The science around dog behavior is growing all the time. One of the most exciting areas of enquiry is in comparing domestic dogs with wild canids, to try to get a glimpse into how dogs have diverged and specialized because of human involvement in their lives. That’s what Kathryn Lord, PhD, will be talking about on Saturday afternoon at IAABC 2017. Her synopsis is below:

Wolves hunt sheep, while some dogs herd them and still others guard them and yet dogs’ and wolves’ genomes differ by only 0.2%. So what accounts for these large behavioral differences? It has long been hypothesized that these difference in behavioral expression is due to a change in the timing of the onset of motor patterns (units of behavior), during early play.
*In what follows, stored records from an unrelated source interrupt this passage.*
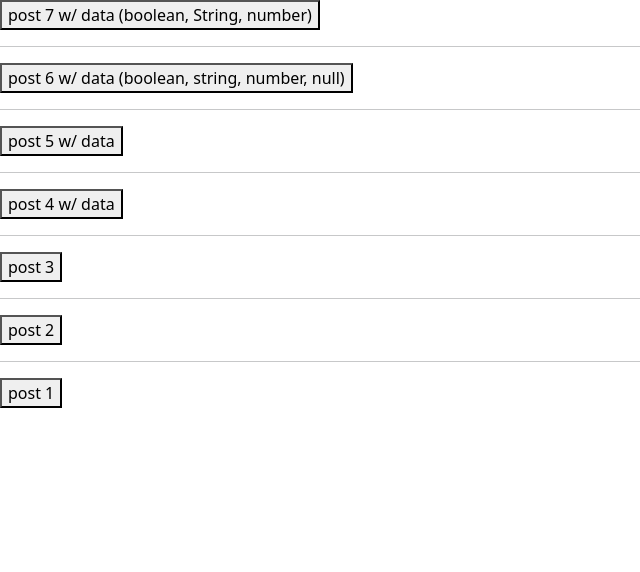
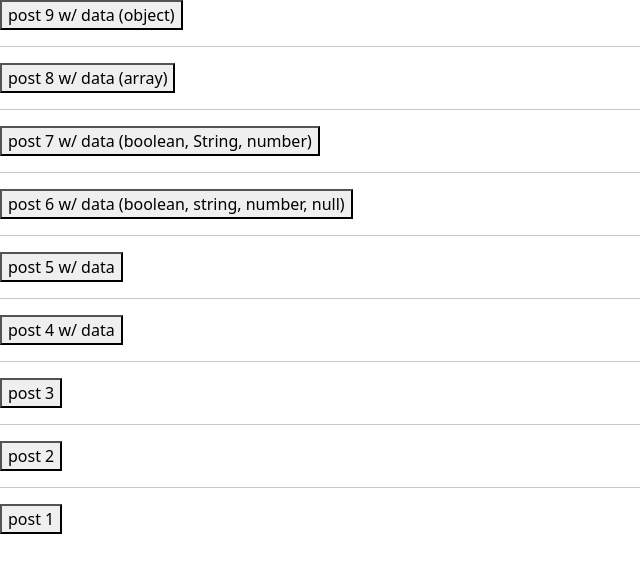
Before and after one commit to sebaek/react-20250630, a React (Vite) app: page / in a window 1280 px wide. Shown: the top 572 px of the page, without its empty margins (0-640 px from the left). Built offline with nearby package versions, Linux system fonts and the light colour scheme.

Commit message:
list, object 타입 보내기

```diff
--- a/src/App54.jsx
+++ b/src/App54.jsx
@@ -47,8 +47,33 @@ function App54(props) {
     });
   }
 
+  function handleButton8Click() {
+    axios.post("/api/main29/sub8", {
+      address: "강남",
+      age: 77,
+      fruits: ["apple", "lemon", "mango"], // array
+    });
+  }
+
+  function handleButton9Click() {
+    axios.post("/api/main29/sub9", {
+      name: "son",
+      teams: ["서울", "런던", "제주"],
+      // object
+      person: {
+        name: "흥민",
+        address: "서울",
+        age: 55,
+      },
+    });
+  }
+
   return (
     <div>
+      <button onClick={handleButton9Click}>post 9 w/ data (object)</button>
+      <hr />
+      <button onClick={handleButton8Click}>post 8 w/ data (array)</button>
+      <hr />
       {/*연습 : 7번째 handleButton7Click 함수 만들기*/}
       <button onClick={handleButton7Click}>
         post 7 w/ data (boolean, String, number)
```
The aim of this study was to characterize and compare the development of foraging motor patterns in wolves and two breeds of dogs selected for different modifications of the adult wolf foraging behavior (Border collies and schutzhund German shepherds).

The frequency of the adult foraging motor patterns including “orient”, “eye”, “stalk”, “chase” and “grab-bite” were recorded in 11 wolves, 13 Border collies and 28 German shepherds from two to eight weeks of age. The onset, frequency, and sequencing of each motor pattern over the seven-week period was compared across wolves, border collies and German shepherds.

The results demonstrate that the timing of onset of adult motor patterns varies between dogs and wolves. However, this variation alone does not fully explain the behavioral differences we see between dog breeds. The data suggest that environment also plays an important role in the development of species-typical behavior.